(Given records)

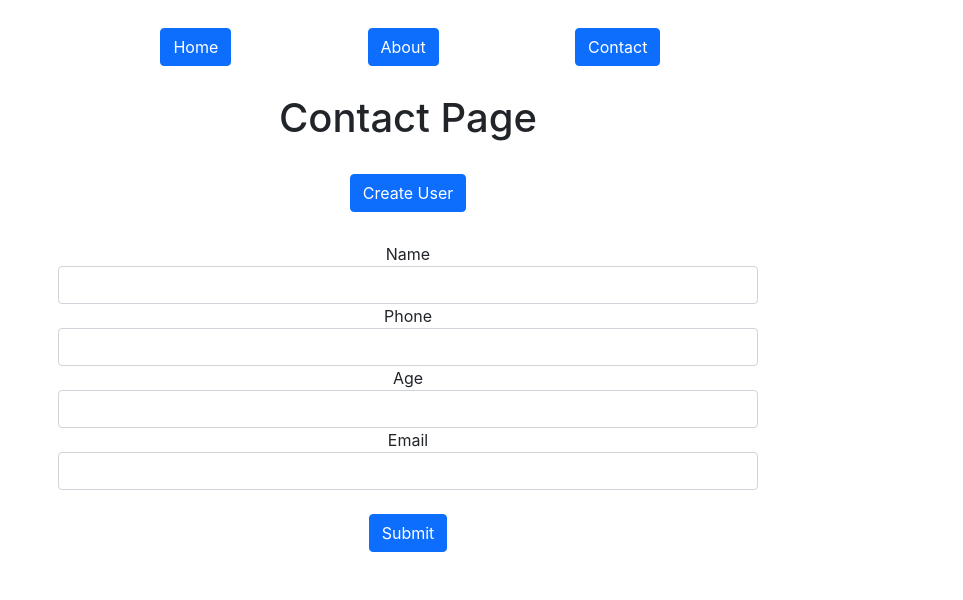
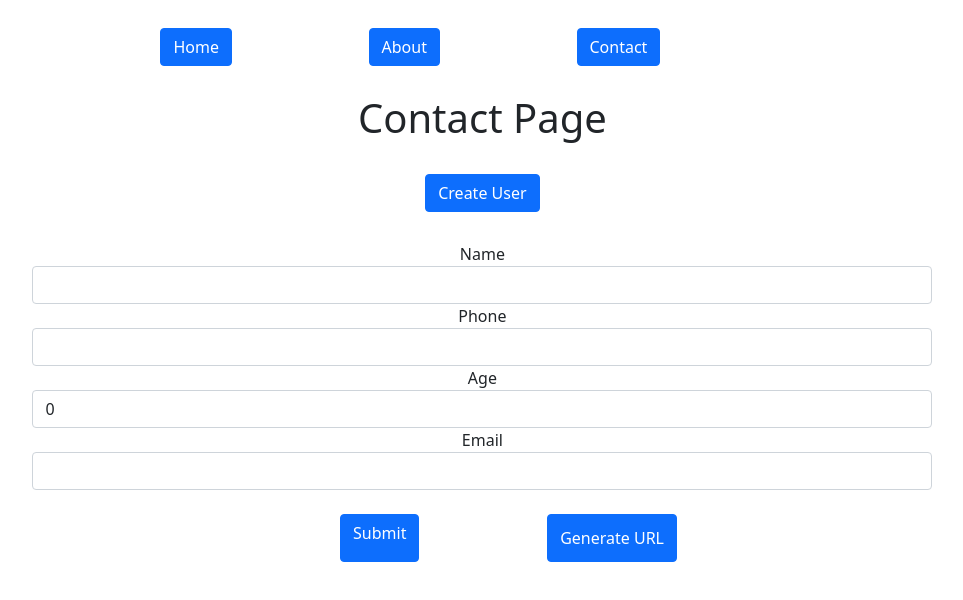
Before and after one commit to Adrusselljr/react-router, a React (Create React App) app: page /contact/form in a window 1280 px wide. Shown: the top 600 px of the page, without its empty margins (262-1225 px from the left). Built offline with nearby package versions, Linux system fonts and the light colour scheme.

Commit message:
modified App.css/Contact.jsx/Form.jsx/index.js

```diff
--- a/src/App.css
+++ b/src/App.css
@@ -10,10 +10,22 @@
 }
 
 .home {
-  width: 700px;
-  margin-left: 25%;
+  width: 900px;
+  margin-left: 23%;
 }
 
 .form {
   margin-top: 30px;
 }
+
+.links {
+  display: flex;
+  justify-content: space-evenly;
+  margin-left: 20%;
+}
+
+.url {
+  margin-top: 40px;
+  width: 800px;
+  margin-left: 6%;
+}
--- a/src/Pages/Contact.jsx
+++ b/src/Pages/Contact.jsx
@@ -7,9 +7,10 @@ function Contact() {
     return (
         <div className='App'>
 
-<            div className="home">
+            <div className="home">
                 <h1>Contact Page</h1><br/>
                 <Link to="form" className='btn btn-primary'>Create User</Link>
+                {/* <Link to={`form?name=${nameSearchParam}&phone=${phoneSearchParam}&age=${ageSearchParam}$email=${emailSearchParam}`} className='btn btn-primary'>Share</Link> */}
                 <Outlet/>
             </div>
 
--- a/src/Pages/Form.jsx
+++ b/src/Pages/Form.jsx
@@ -1,10 +1,27 @@
-import React from 'react'
-import { Link } from 'react-router-dom'
+import React, { useEffect, useState } from 'react'
+import { Link, useSearchParams } from 'react-router-dom'
 import '../App.css'
 import 'bootstrap/dist/css/bootstrap.min.css'
 
 
 function Form(props) {
+    const [click, setClick] = useState(false)
+    const [searchParams] = useSearchParams()
+    const nameSearchParam = searchParams.get("name")
+    const phoneSearchParam = searchParams.get("phone")
+    const ageSearchParam = searchParams.get("age")
+    const emailSearchParam = searchParams.get("email")
+
+    useEffect(() => {
+        props.setName(nameSearchParam)
+        props.setPhone(phoneSearchParam)
+        props.setAge(ageSearchParam)
+        props.setEmail(emailSearchParam)
+    }, [nameSearchParam, phoneSearchParam, ageSearchParam, emailSearchParam])
+
+    const handleOnClick = () => {
+        setClick(prevState => !prevState)
+    }
 
     return (
         <div className='App'>
@@ -12,26 +29,34 @@ function Form(props) {
             <div className="form">
                 <div className="form-group">
                     <label>Name</label>
-                    <input onChange={ e => props.setName(e.target.value) } type="text" className='form-control'/>
+                    <input value={ props.name } onChange={ e => props.setName(e.target.value) } type="text" className='form-control'/>
                 </div>
 
                 <div className="form-group">
                     <label>Phone</label>
-                    <input onChange={ e => props.setPhone(e.target.value) } type="tel" className='form-control'/>
+                    <input value={ props.phone } onChange={ e => props.setPhone(e.target.value) } type="tel" className='form-control'/>
                 </div>
 
                 <div className="form-group">
                     <label>Age</label>
-                    <input onChange={ e => props.setAge(e.target.value) } type="number" className='form-control'/>
+                    <input value={ props.age } onChange={ e => props.setAge(e.target.value) } type="number" className='form-control'/>
                 </div>
 
                 <div className="form-group">
                     <label>Email</label>
-                    <input onChange={ e => props.setEmail(e.target.value) } type="email" className='form-control'/>
+                    <input value={ props.email } onChange={ e => props.setEmail(e.target.value) } type="email" className='form-control'/>
                 </div><br/>
 
-                <Link to="/contact/submitted" className='btn btn-primary'>Submit</Link>
+                <div className="links">
+                    <Link to="/contact/submitted" className='btn btn-primary'>Submit</Link>
+                    <button onClick={ handleOnClick } className='btn btn-primary'>Generate URL</button><br/><br/>
+                </div>
             </div>
+
+            {click === true
+                ? <p className='url'>{ `http://localhost:3000/contact/form?name=${props.name}&phone=${props.phone}&age=${props.age}$email=${props.email}` }</p>
+                : ""
+            }
 
         </div>
     )
--- a/src/index.js
+++ b/src/index.js
@@ -1,8 +1,6 @@
 import React from 'react';
 import ReactDOM from 'react-dom';
 import App from './App';
-import './index.css';
-import 'bootstrap/dist/css/bootstrap.min.css'
 
 ReactDOM.render(
   <React.StrictMode>
```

(End Given records)

Go through the listing above and retype it exactly, skipping every picture.

## Exercise output
Before and after one commit to Adrusselljr/react-router, a React (Create React App) app: page /contact/form in a window 1280 px wide. Shown: the top 600 px of the page, without its empty margins (262-1225 px from the left). Built offline with nearby package versions, Linux system fonts and the light colour scheme.

Commit message:
modified App.css/Contact.jsx/Form.jsx/index.js

```diff
--- a/src/App.css
+++ b/src/App.css
@@ -10,10 +10,22 @@
 }
 
 .home {
-  width: 700px;
-  margin-left: 25%;
+  width: 900px;
+  margin-left: 23%;
 }
 
 .form {
   margin-top: 30px;
 }
+
+.links {
+  display: flex;
+  justify-content: space-evenly;
+  margin-left: 20%;
+}
+
+.url {
+  margin-top: 40px;
+  width: 800px;
+  margin-left: 6%;
+}
--- a/src/Pages/Contact.jsx
+++ b/src/Pages/Contact.jsx
@@ -7,9 +7,10 @@ function Contact() {
     return (
         <div className='App'>
 
-<            div className="home">
+            <div className="home">
                 <h1>Contact Page</h1><br/>
                 <Link to="form" className='btn btn-primary'>Create User</Link>
+                {/* <Link to={`form?name=${nameSearchParam}&phone=${phoneSearchParam}&age=${ageSearchParam}$email=${emailSearchParam}`} className='btn btn-primary'>Share</Link> */}
                 <Outlet/>
             </div>
 
--- a/src/Pages/Form.jsx
+++ b/src/Pages/Form.jsx
@@ -1,10 +1,27 @@
-import React from 'react'
-import { Link } from 'react-router-dom'
+import React, { useEffect, useState } from 'react'
+import { Link, useSearchParams } from 'react-router-dom'
 import '../App.css'
 import 'bootstrap/dist/css/bootstrap.min.css'
 
 
 function Form(props) {
+    const [click, setClick] = useState(false)
+    const [searchParams] = useSearchParams()
+    const nameSearchParam = searchParams.get("name")
+    const phoneSearchParam = searchParams.get("phone")
+    const ageSearchParam = searchParams.get("age")
+    const emailSearchParam = searchParams.get("email")
+
+    useEffect(() => {
+        props.setName(nameSearchParam)
+        props.setPhone(phoneSearchParam)
+        props.setAge(ageSearchParam)
+        props.setEmail(emailSearchParam)
+    }, [nameSearchParam, phoneSearchParam, ageSearchParam, emailSearchParam])
+
+    const handleOnClick = () => {
+        setClick(prevState => !prevState)
+    }
 
     return (
         <div className='App'>
@@ -12,26 +29,34 @@ function Form(props) {
             <div className="form">
                 <div className="form-group">
                     <label>Name</label>
-                    <input onChange={ e => props.setName(e.target.value) } type="text" className='form-control'/>
+                    <input value={ props.name } onChange={ e => props.setName(e.target.value) } type="text" className='form-control'/>
                 </div>
 
                 <div className="form-group">
                     <label>Phone</label>
-                    <input onChange={ e => props.setPhone(e.target.value) } type="tel" className='form-control'/>
+                    <input value={ props.phone } onChange={ e => props.setPhone(e.target.value) } type="tel" className='form-control'/>
                 </div>
 
                 <div className="form-group">
                     <label>Age</label>
-                    <input onChange={ e => props.setAge(e.target.value) } type="number" className='form-control'/>
+                    <input value={ props.age } onChange={ e => props.setAge(e.target.value) } type="number" className='form-control'/>
                 </div>
 
                 <div className="form-group">
                     <label>Email</label>
-                    <input onChange={ e => props.setEmail(e.target.value) } type="email" className='form-control'/>
+                    <input value={ props.email } onChange={ e => props.setEmail(e.target.value) } type="email" className='form-control'/>
                 </div><br/>
 
-                <Link to="/contact/submitted" className='btn btn-primary'>Submit</Link>
+                <div className="links">
+                    <Link to="/contact/submitted" className='btn btn-primary'>Submit</Link>
+                    <button onClick={ handleOnClick } className='btn btn-primary'>Generate URL</button><br/><br/>
+                </div>
             </div>
+
+            {click === true
+                ? <p className='url'>{ `http://localhost:3000/contact/form?name=${props.name}&phone=${props.phone}&age=${props.age}$email=${props.email}` }</p>
+                : ""
+            }
 
         </div>
     )
--- a/src/index.js
+++ b/src/index.js
@@ -1,8 +1,6 @@
 import React from 'react';
 import ReactDOM from 'react-dom';
 import App from './App';
-import './index.css';
-import 'bootstrap/dist/css/bootstrap.min.css'
 
 ReactDOM.render(
   <React.StrictMode>
```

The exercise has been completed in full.